^M00:00:01 [ Music ] ^M00:00:10 >> Are you tired of listening to the pre-recorded voices and robotic text to speech engine on your Garmin Nuvi? Well you can use Garmin's voice studio software to record your own voice profile for turn-by-turn directions on your Windows PC. I'm Antuan Goodwin and let me show you how it's done. You'll need a PC running Windows XP or greater with a microphone and a Garmin Nuvi device. We're using the Nuvi 1690. First make sure that your Garmin Nuvi is compatible with the voice connect software. A full length can be found at www.garmin.com slash voice studio. While you're there go ahead and download and install the voice studio software. Now start up the voice studio software and select File then New Voice from the dropdown menu. Go ahead and give your voice a name and you'll be greeted with a list of spoken phrases that your Nuvi supports. Simply click a phrase, click record and read the phrase into your microphone. Enter round-about. >> Enter round-about. >> Now there about 60 to 65 words and phrases that your GPS device will use to give you turn-by-turn directions and you'll have to re-record all of them which should take about 10 to 15 minutes. You can record as many voices as you want so go ahead and have some fun here. Make a U-turn. >> Make a U-turn. >> Once you're done you can test your new voice to make sure all is well using the text button. >> Take route ahead then turn right. >> If you're happy with the way things sound, connect your Garmin Nuvi to your PC using the USB cable and click the Send to GPS button to finalize and load your custom voice. Now disconnect the Nuvi, fire it up and head to the tools, then settings, then the language menu to select your voice. Now all of your turn-by-turn directions will be read using your recordings. Of course to do so you'll have to give up text to speech so street and poi names won't be read aloud. But this is a great way to break up the monotony of getting from Point A to Point B. >> End one and one-quarter miles. Turn left. >> For cnet.com this is Antuan Goodwin and that's how it's done.
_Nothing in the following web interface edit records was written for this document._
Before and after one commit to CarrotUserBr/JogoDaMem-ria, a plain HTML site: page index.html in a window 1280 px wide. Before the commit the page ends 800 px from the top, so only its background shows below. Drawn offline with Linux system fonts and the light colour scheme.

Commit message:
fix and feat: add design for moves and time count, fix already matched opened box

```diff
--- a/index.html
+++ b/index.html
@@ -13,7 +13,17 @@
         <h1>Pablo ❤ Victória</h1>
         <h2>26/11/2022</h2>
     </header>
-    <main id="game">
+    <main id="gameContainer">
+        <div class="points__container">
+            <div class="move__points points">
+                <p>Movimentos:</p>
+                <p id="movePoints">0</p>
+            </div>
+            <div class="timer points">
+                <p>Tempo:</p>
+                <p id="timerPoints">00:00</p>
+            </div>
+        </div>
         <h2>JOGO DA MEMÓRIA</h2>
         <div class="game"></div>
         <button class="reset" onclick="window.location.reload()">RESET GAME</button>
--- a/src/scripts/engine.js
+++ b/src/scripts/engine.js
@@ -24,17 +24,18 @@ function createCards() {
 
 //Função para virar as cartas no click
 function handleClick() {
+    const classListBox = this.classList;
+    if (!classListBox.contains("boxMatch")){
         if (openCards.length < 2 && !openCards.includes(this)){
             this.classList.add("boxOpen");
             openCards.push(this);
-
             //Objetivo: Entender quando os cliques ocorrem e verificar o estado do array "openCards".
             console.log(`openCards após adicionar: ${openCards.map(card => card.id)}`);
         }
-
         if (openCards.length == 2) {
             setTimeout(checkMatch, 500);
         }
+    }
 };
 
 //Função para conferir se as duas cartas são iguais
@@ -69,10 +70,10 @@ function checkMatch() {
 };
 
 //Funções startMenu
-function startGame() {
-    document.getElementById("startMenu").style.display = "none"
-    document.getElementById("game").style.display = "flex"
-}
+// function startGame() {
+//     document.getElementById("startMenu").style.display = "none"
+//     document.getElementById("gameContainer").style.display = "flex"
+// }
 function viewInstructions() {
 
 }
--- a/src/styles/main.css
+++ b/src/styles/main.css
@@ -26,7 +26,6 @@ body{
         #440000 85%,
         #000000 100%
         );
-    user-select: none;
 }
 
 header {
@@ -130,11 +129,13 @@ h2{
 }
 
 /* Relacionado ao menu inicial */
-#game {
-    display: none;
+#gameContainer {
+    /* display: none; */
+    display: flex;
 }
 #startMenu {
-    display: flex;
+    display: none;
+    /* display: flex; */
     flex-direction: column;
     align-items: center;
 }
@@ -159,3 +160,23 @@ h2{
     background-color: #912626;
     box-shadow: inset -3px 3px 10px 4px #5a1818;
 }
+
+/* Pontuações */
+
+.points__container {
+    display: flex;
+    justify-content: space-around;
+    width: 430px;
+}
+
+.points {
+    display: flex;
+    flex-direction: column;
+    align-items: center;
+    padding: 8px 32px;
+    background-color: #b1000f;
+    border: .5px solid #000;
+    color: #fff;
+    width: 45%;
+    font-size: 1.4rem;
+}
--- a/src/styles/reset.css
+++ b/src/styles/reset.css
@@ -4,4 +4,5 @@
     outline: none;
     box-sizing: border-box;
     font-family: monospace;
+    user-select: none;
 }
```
New releases

XCAR Awards 2014: Person of the year
1:41 December 20, 2014
Some incredibly people crossed paths with XCAR in 2014. We look back to see who impressed us most.
Play video
2014 BMW i8 (CNET On Cars, Episode 56)
19:02 December 19, 2014
BMW's i8 is definitely a taste of the future -- but whose? We'll shed some light on MPGe, the benchmark for tomorrow's cars. And we...
Play video
Need a new size? Just tap the mirror
1:55 December 19, 2014
In a place where fashion comes first, tech is coming in at a close second. In major department stores and small boutiques, the dressing...
Play video
Did life forms exist on Mars? Curiosity makes a big find, Ep. 187
4:46 December 19, 2014
It's the last Crave show of 2014. This week, Curiosity makes a huge discovery, the US Navy has a shark drone and American satellites...
Play video
Obama: Sony wrong to pull movie over hackers' threats
2:56 December 19, 2014
President Obama addresses the Sony cyberattack and vows to respond to North Korea. Also, T-Mobile settles cramming lawsuit, and Facebook...
Play video
A cheap activity tracker you will actually want to wear
2:11 December 19, 2014
CNET's Dan Graziano gives you a look at one of the most affordable fitness trackers on the market.
Play video
Embarrassing moments in tech (2014)
2:53 December 19, 2014
The high profile tech of 2014 that aimed for the stars and landed in the gutter.
Play video
Solid tablet design hindered by so-so performance
2:48 December 19, 2014
The Lenovo Yoga Tablet 2 has an excellent ergonomic build, but its performance lacks the same finesse.
Play video